London, 01 Feb - The widespread protests in Iran have largely dissipated after a violent crackdown by the Iranian authorities, but the underlying issues that caused the protests still exist, so we should be wary of seeing this as an end to the Iranian people’s uprising.
One of the issues raised by the protesters was Iran’s sponsorship of terrorism and regional warfare (i.e. Syria, Lebanon and Yemen) and the money spent on this rather than on programmes to benefit the Iranian people (i.e. healthcare, education, employment). In response, the Ruling system pulled back some of its security forces from Syria, in order to suppress the protests.
Now Iranian rulers have to choose between increasing spending on theri people or theri military and proxy forces. This may seem like an obvious choice, but there is another problem facing the government.
Some of its security forces actually joined the people’s protest, rather than attacking them, while the Ruling system’s proxy forces are doubtful about the future of the regime and are actually trying to distance themselves from Iran because they fear that the fall of the Mullahs will bring them down too.
Iran has only made small economic concessions to its people in the wake of the protests, whilst still keeping at least 8,000 in prison facing the death penalty and continuing to torture political prisoners to death, forgetting that while the demonstrations were sparked by a draft budget, they soon grew into a protest about everything wrong with the system.
The regime also stole from the country’s so-called rainy day fund in order to increase defence spending for the security funding, which is bound to anger the people again.
Now the Lebanese Hezbollah and the Iraqi Popular Mobilisation Units (PMUs) are trying to engage in the political process in their respective countries, rather than continue as paramilitary forces, while forces in Syria are reporting low spirits and are leaving the ranks.
With those security forces turning their backs on the regime, we may soon see an end to the Iranian government’s interference in the Middle East, which is just a ploy to distract from their domestic problems.
Add to that the chronic infighting within the Ruling system, from warring factions desperate to gain power when Supreme Leader Ali Khamenei dies. This is not, as its often described in the West, a fight between moderates and hardliners. There are no moderates in the Ruling system.

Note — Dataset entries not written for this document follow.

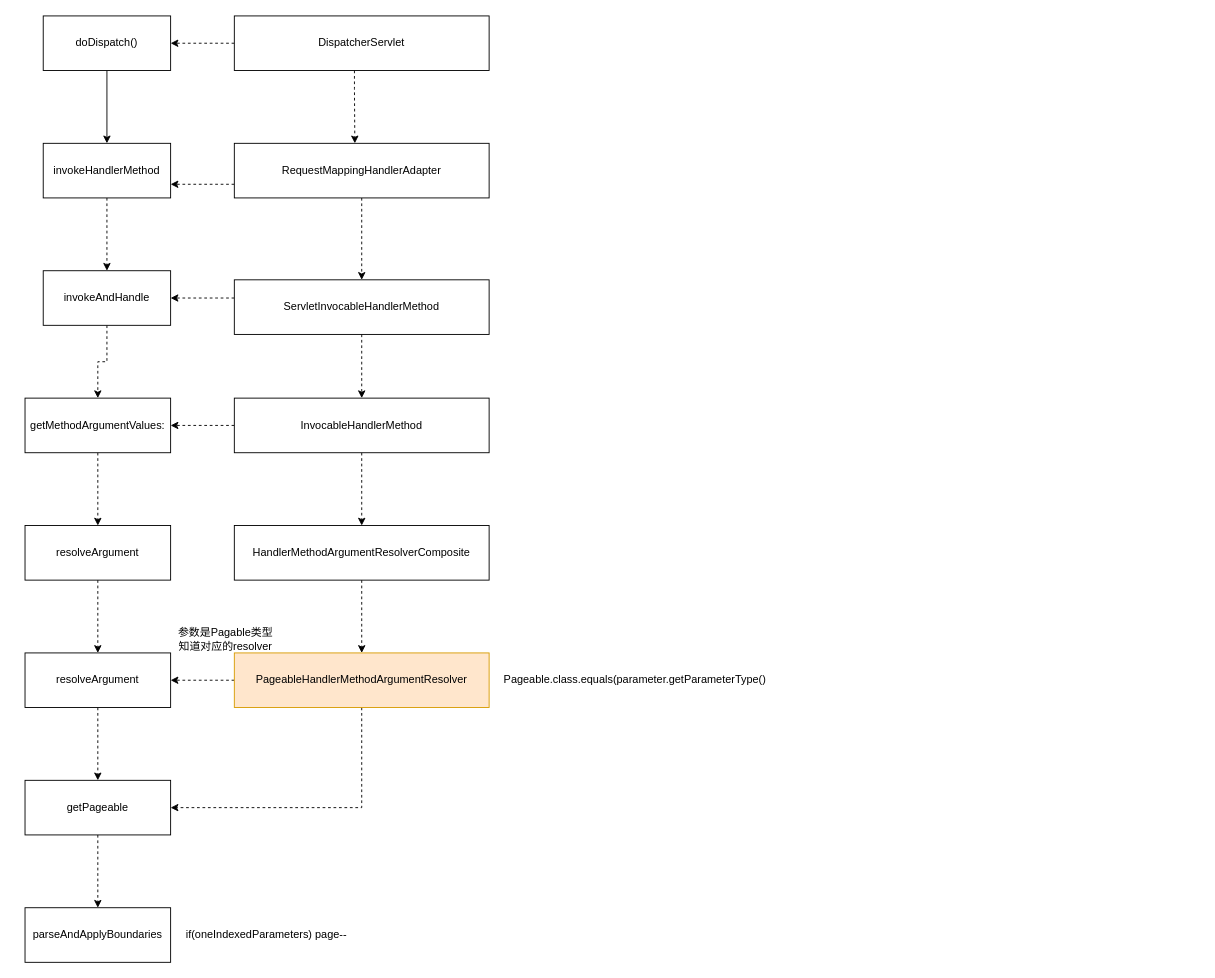
Earlier version of the draw.io diagram spring mvc.drawio (wang86924324/workstation). Source tidied: cells renumbered, new cells numbered last; positions are measured from the earlier drawing's top-left corner, leaving out a move shared by most shapes. Both pictures are drawn from the tidied source at 91%, with x=0, y=0 at pixel (25, 15).
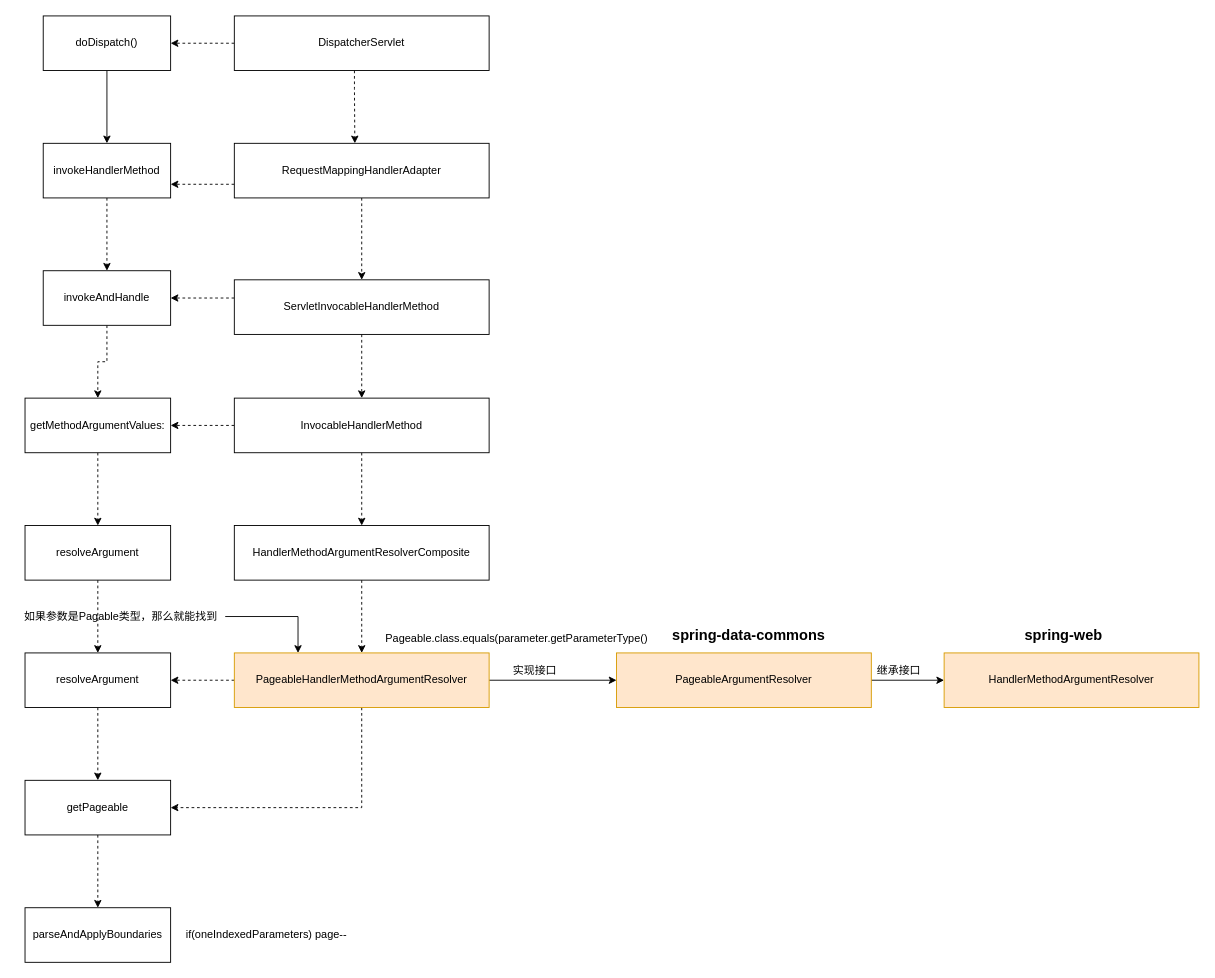
After the change.

The change refers to these unchanged cells:
```xml
<mxCell id="30" value="PageableHandlerMethodArgumentResolver" style="rounded=0;whiteSpace=wrap;html=1;fillColor=#ffe6cc;strokeColor=#d79b00;" parent="1" vertex="1">
  <mxGeometry x="230" y="700" width="280" height="60" as="geometry" />
</mxCell>
```

What changed in the source:
```diff
@@
+    <mxCell id="37" style="edgeStyle=orthogonalEdgeStyle;rounded=0;jettySize=auto;html=1;entryX=0;entryY=0.5;entryDx=0;entryDy=0;" parent="1" edge="1" source="30" target="40">
+      <mxGeometry relative="1" as="geometry" />
+    </mxCell>
@@
     <mxCell id="31" value="Pageable.class.equals(parameter.getParameterType()" style="text;html=1;align=center;verticalAlign=middle;strokeColor=none;" parent="1" vertex="1">
-      <mxGeometry x="520" y="720" width="300" height="20" as="geometry" />
+      <mxGeometry x="390" y="675" width="300" height="20" as="geometry" />
     </mxCell>
+    <mxCell id="38" style="edgeStyle=orthogonalEdgeStyle;rounded=0;jettySize=auto;html=1;entryX=0.25;entryY=0;entryDx=0;entryDy=0;fontSize=16;" parent="1" edge="1" source="32" target="30">
+      <mxGeometry relative="1" as="geometry" />
+    </mxCell>
-    <mxCell id="32" value="参数是Pagable类型&lt;br&gt;知道对应的resolver" style="text;html=1;align=center;verticalAlign=middle;points=[];strokeColor=none;" parent="1" vertex="1">
-      <mxGeometry x="160" y="670" width="120" height="30" as="geometry" />
+    <mxCell id="32" value="如果参数是Pagable类型，那么就能找到" style="text;html=1;align=center;verticalAlign=middle;points=[];strokeColor=none;" parent="1" vertex="1">
+      <mxGeometry x="-10" y="650" width="230" height="20" as="geometry" />
     </mxCell>
@@
+    <mxCell id="39" style="edgeStyle=orthogonalEdgeStyle;rounded=0;jettySize=auto;html=1;" parent="1" edge="1" source="40" target="43">
+      <mxGeometry relative="1" as="geometry" />
+    </mxCell>
+    <mxCell id="40" value="PageableArgumentResolver" style="rounded=0;whiteSpace=wrap;html=1;fillColor=#ffe6cc;strokeColor=#d79b00;" parent="1" vertex="1">
+      <mxGeometry x="650" y="700" width="280" height="60" as="geometry" />
+    </mxCell>
+    <mxCell id="41" value="实现接口" style="text;html=1;align=center;verticalAlign=middle;strokeColor=none;" parent="1" vertex="1">
+      <mxGeometry x="530" y="710" width="60" height="20" as="geometry" />
+    </mxCell>
+    <mxCell id="42" value="spring-data-commons" style="text;html=1;align=center;verticalAlign=middle;strokeColor=none;fontSize=16;fontStyle=1;" parent="1" vertex="1">
+      <mxGeometry x="705" y="670" width="180" height="20" as="geometry" />
+    </mxCell>
+    <mxCell id="43" value="HandlerMethodArgumentResolver" style="rounded=0;whiteSpace=wrap;html=1;fillColor=#ffe6cc;strokeColor=#d79b00;" parent="1" vertex="1">
+      <mxGeometry x="1010" y="700" width="280" height="60" as="geometry" />
+    </mxCell>
+    <mxCell id="44" value="继承接口" style="text;html=1;align=center;verticalAlign=middle;strokeColor=none;" parent="1" vertex="1">
+      <mxGeometry x="930" y="710" width="60" height="20" as="geometry" />
+    </mxCell>
+    <mxCell id="45" value="spring-web" style="text;html=1;align=center;verticalAlign=middle;strokeColor=none;fontSize=16;fontStyle=1;" parent="1" vertex="1">
+      <mxGeometry x="1091" y="670" width="100" height="20" as="geometry" />
+    </mxCell>
```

It is perfectly clear that the Ruling system is increasingly unstable, deserted by its security forces, and hated by its people. Soon, the regime will fall.